Material for this task:
——————

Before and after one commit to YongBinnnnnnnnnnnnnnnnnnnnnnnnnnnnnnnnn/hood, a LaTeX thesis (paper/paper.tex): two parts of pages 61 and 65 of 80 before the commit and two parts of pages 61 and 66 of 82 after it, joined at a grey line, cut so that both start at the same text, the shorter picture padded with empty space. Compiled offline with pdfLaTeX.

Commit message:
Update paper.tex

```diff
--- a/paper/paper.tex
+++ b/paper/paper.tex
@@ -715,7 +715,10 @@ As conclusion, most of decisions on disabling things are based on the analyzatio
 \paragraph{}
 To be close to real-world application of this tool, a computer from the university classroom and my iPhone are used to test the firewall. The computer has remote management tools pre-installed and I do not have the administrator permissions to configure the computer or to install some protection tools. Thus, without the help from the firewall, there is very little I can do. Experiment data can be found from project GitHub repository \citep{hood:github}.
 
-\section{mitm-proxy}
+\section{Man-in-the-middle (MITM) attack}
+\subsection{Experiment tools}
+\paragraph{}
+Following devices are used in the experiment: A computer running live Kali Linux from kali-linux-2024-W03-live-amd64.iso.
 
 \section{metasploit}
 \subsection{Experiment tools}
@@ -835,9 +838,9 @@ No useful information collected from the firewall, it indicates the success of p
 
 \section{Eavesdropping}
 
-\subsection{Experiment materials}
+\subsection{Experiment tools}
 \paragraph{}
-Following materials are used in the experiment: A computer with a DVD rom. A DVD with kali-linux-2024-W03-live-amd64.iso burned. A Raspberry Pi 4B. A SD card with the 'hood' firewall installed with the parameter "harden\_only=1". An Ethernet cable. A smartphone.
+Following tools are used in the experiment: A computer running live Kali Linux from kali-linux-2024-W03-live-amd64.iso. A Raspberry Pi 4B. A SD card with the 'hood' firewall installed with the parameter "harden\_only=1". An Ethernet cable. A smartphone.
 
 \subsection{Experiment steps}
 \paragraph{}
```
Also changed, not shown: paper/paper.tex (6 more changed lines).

——————

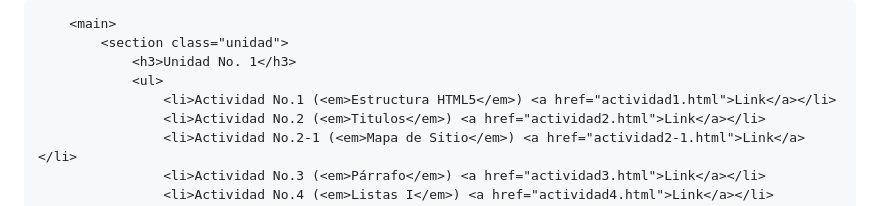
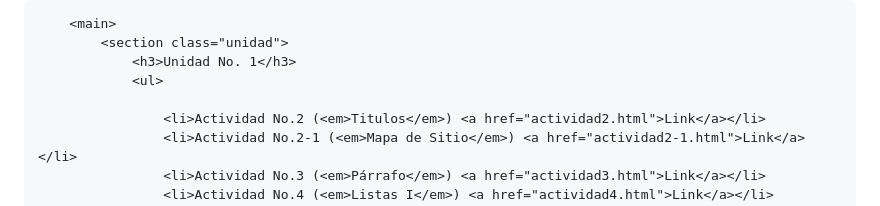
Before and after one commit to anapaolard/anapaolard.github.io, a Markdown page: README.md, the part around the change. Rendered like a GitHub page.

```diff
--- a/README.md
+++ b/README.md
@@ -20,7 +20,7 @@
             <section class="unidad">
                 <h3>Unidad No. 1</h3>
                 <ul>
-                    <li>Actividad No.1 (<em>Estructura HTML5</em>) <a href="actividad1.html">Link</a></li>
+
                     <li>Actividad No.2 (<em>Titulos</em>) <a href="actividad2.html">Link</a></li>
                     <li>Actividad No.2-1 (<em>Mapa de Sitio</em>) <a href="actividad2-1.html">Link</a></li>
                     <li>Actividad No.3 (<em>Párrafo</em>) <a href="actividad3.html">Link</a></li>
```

——————

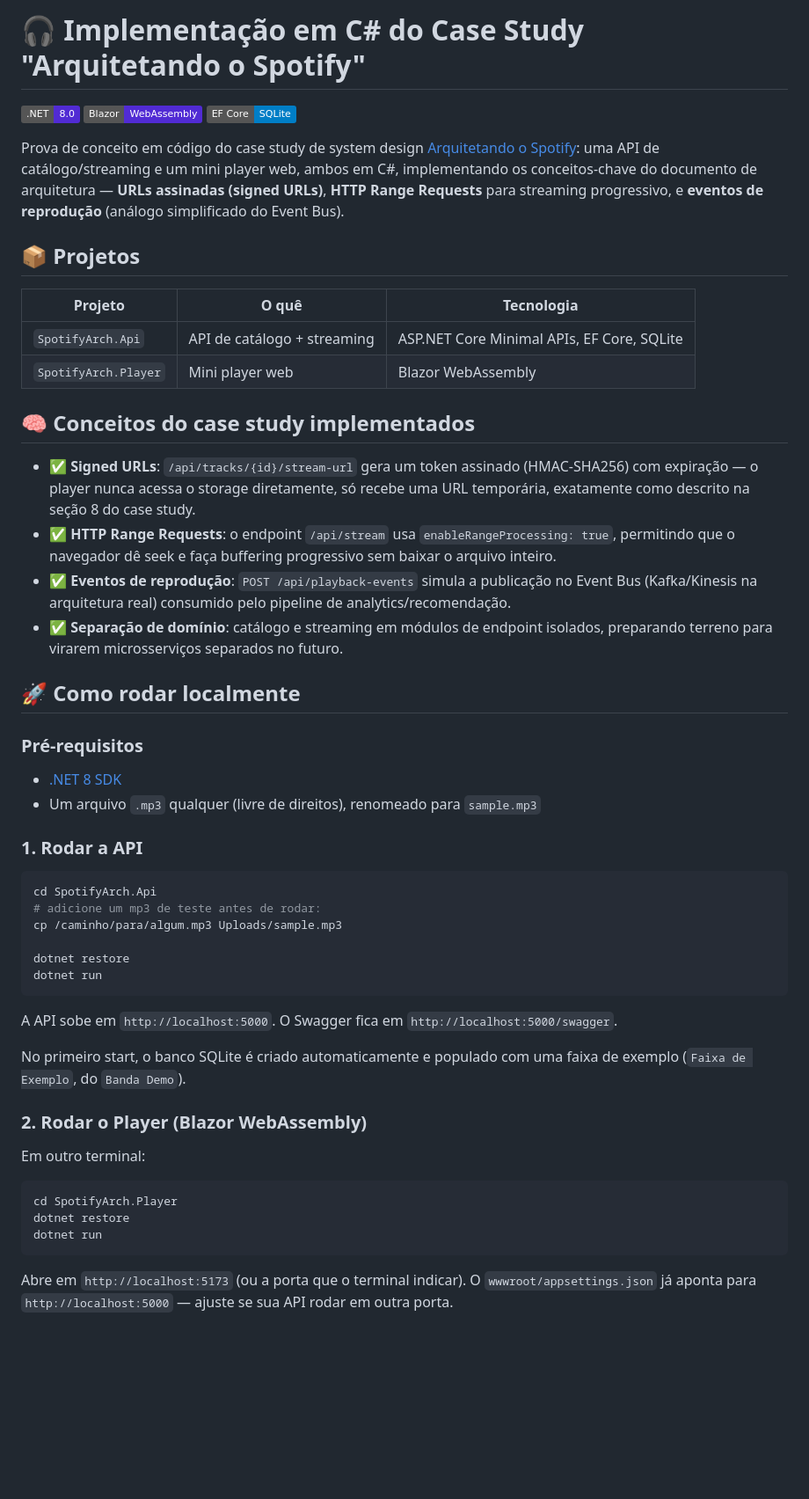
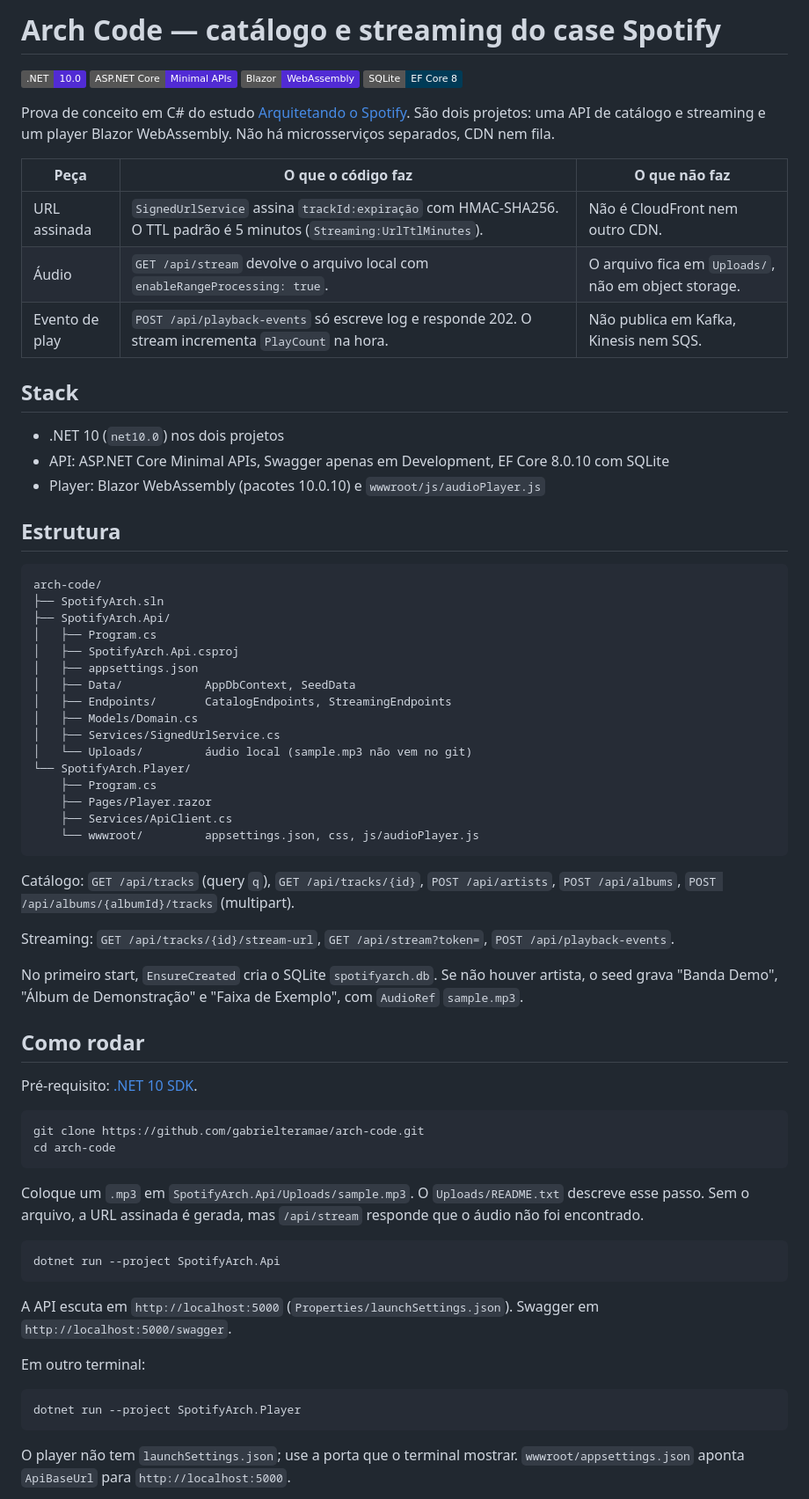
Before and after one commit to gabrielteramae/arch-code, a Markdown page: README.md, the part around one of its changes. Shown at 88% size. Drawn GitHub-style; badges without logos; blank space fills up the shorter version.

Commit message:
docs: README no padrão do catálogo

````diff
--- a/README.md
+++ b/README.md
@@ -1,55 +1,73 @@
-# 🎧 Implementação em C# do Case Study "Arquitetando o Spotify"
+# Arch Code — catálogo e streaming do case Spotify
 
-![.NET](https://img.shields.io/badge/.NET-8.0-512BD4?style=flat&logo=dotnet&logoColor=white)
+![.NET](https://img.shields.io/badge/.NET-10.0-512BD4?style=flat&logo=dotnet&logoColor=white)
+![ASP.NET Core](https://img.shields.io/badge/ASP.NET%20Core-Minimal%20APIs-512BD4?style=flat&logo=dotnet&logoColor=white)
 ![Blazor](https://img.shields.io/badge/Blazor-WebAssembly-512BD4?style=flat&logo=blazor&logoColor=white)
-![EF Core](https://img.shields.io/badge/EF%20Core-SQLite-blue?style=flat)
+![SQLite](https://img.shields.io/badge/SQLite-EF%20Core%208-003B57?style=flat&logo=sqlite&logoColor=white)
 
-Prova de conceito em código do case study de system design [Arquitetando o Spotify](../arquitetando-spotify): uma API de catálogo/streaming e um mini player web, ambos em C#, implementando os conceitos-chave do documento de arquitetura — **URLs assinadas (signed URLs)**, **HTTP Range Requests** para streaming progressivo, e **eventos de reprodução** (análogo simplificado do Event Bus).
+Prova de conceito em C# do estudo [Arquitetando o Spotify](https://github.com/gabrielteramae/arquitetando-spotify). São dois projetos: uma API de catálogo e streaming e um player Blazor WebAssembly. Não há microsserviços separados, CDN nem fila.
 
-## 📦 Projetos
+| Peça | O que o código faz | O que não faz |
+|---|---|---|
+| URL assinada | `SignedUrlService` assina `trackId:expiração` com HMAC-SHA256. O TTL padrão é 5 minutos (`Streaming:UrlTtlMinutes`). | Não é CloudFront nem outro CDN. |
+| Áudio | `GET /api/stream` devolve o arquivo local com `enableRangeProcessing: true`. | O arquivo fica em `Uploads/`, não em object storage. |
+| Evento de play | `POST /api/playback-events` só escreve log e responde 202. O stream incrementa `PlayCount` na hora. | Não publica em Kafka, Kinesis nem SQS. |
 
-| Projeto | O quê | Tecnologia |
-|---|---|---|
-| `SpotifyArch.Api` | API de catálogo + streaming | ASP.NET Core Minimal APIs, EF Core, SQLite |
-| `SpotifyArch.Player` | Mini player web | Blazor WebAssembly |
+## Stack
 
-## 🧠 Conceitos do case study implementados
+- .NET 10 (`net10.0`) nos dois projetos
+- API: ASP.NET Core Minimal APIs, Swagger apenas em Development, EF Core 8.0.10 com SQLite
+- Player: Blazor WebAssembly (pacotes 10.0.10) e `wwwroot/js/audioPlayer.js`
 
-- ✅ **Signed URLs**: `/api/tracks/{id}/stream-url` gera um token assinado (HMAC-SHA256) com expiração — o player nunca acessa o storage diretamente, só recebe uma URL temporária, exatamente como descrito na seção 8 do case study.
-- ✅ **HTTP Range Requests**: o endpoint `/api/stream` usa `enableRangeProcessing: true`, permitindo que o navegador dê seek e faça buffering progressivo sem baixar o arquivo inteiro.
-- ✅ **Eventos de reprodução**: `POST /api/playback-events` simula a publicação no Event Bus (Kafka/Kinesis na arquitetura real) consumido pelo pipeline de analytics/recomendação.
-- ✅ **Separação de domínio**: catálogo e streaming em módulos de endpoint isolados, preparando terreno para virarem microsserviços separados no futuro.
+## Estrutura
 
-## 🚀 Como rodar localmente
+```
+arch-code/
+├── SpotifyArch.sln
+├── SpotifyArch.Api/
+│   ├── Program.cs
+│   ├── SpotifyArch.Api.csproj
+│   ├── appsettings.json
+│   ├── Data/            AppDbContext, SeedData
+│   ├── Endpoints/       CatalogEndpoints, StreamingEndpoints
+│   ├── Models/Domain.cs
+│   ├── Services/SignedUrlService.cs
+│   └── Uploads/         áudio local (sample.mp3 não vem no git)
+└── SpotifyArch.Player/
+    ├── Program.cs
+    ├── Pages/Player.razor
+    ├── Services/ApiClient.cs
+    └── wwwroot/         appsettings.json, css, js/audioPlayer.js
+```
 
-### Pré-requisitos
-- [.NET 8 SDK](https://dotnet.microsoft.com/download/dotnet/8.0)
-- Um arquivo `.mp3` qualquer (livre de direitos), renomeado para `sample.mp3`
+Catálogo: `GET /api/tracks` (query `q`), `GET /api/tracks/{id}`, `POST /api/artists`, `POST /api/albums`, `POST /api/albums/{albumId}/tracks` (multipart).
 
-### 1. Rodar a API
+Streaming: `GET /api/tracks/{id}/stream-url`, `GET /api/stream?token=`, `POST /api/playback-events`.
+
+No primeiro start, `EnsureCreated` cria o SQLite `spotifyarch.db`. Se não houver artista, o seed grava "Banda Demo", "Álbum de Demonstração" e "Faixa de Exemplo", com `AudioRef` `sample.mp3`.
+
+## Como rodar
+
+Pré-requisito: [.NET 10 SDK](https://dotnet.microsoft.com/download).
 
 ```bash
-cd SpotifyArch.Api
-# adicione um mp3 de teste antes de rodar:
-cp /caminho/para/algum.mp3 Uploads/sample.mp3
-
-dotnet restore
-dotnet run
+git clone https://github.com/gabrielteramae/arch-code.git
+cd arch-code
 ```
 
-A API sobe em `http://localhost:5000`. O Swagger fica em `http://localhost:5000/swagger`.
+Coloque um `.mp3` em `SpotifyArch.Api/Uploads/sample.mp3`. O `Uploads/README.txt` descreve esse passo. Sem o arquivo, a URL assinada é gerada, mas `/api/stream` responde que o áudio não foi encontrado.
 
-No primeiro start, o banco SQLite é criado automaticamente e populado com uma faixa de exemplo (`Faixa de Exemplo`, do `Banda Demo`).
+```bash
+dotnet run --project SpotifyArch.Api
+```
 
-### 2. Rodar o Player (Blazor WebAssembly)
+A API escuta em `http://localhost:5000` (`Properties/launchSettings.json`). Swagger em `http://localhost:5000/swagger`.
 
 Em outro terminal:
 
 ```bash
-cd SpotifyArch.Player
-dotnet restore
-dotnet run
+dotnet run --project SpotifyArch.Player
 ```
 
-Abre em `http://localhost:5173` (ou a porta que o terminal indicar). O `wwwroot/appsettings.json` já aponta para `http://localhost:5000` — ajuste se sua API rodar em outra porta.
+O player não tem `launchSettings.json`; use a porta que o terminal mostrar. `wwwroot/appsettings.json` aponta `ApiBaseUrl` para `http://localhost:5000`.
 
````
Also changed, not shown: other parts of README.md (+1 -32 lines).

——————

What you will do: Above this instruction are the records; retype exactly the lines from the one containing "run --project SpotifyArch.Player" up to and including the one containing "Also changed, not shown: other".

Response to the exercise:
+dotnet run --project SpotifyArch.Player
 ```
 
-Abre em `http://localhost:5173` (ou a porta que o terminal indicar). O `wwwroot/appsettings.json` já aponta para `http://localhost:5000` — ajuste se sua API rodar em outra porta.
+O player não tem `launchSettings.json`; use a porta que o terminal mostrar. `wwwroot/appsettings.json` aponta `ApiBaseUrl` para `http://localhost:5000`.
 
````
Also changed, not shown: other parts of README.md (+1 -32 lines).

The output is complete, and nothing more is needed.